I want to make clear that I’m not talking about negative self-indulgence. A whole lot of what people do in the name of “treating themselves well” is actually counter-productive. It’s things that harm them, whether in the short run or the long run. A person can be self-generous by treating themselves to a box of donuts or a gambling spree or a big shopping trip or a fourth beer but these are all “empty calories” that have a price. (If I may, this is usually promoted as The American Version of “Treating Yourself.”)

For a long time I waited for somebody else to come along and treat me the way I (secretly) wanted to be treated. Someone to be generous with me. And some people were. I’m not talking here about spending money per se, but about having generosity of spirit. But that’s not enough. (And the people I’m referencing weren’t necessarily good for me on whole or for the long haul let’s say.) It can’t come from elsewhere and change how you see and treat yourself. (No different from when another person wants a loved one to lose weight or stop using drugs or quit drinking. It may have some effect but somebody else’s desire or intentions alone will not significantly change how a person sees themselves or their behavior long-terrm. To Wit: I may have influenced how my mother acted sometimes but I don’t believe for a minute I ever altered how she thought about herself.)

It’s really here in middle age that I’ve made strides in this area. It’s taken this f-ing long. Sigh. I am aware of a tendency to be stingy with myself and I talk myself through it often. I certainly don’t see value in suffering and doing without in and of themselves. I am well aware suffering and lousy times come to you – why create more of them for no purpose? I don’t solve world hunger if don’t eat well. Wars don’t end if I buy myself several pairs of shoes at a yardsale (my thriftiness is a source of pride not stinginess!). Terrible things don’t happen when I am nice to myself.

I get now, unlike how I was indoctrinated, that it’s not an either/or proposition. That is, I’ve needed to shake the false belief that if I am good to myself, that is somehow wrong and I am neglecting other people (or not acknowledging all those who do with less and without, if only by suffering alongside them). In fact, I truly believe now you can’t be generous with other people until you are generous first with yourself.
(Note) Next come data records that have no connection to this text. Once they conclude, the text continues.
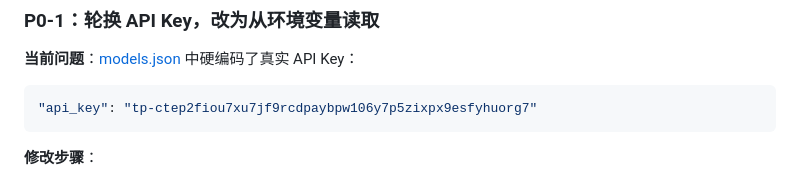
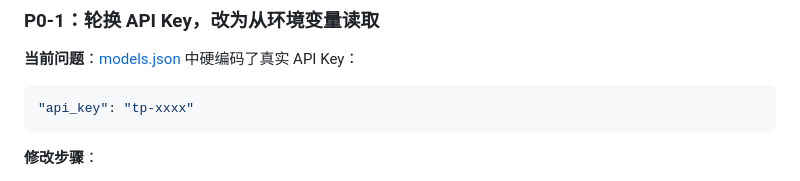
Before and after one commit to pmlpl/CrawAgent, a Markdown page: IMPROVEMENT_PLAN.md, the part around the change. GitHub-like rendering.

Commit message:
fix: remove exposed API key from IMPROVEMENT_PLAN.md

````diff
--- a/IMPROVEMENT_PLAN.md
+++ b/IMPROVEMENT_PLAN.md
@@ -20,7 +20,7 @@
 
 **当前问题**：[models.json](models.json) 中硬编码了真实 API Key：
 ```json
-"api_key": "tp-ctep2fiou7xu7jf9rcdpaybpw106y7p5zixpx9esfyhuorg7"
+"api_key": "tp-xxxx"
 ```
 
 **修改步骤**：
````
Otherwise the well runs dry. It’s all connected. I’ll leave it at that.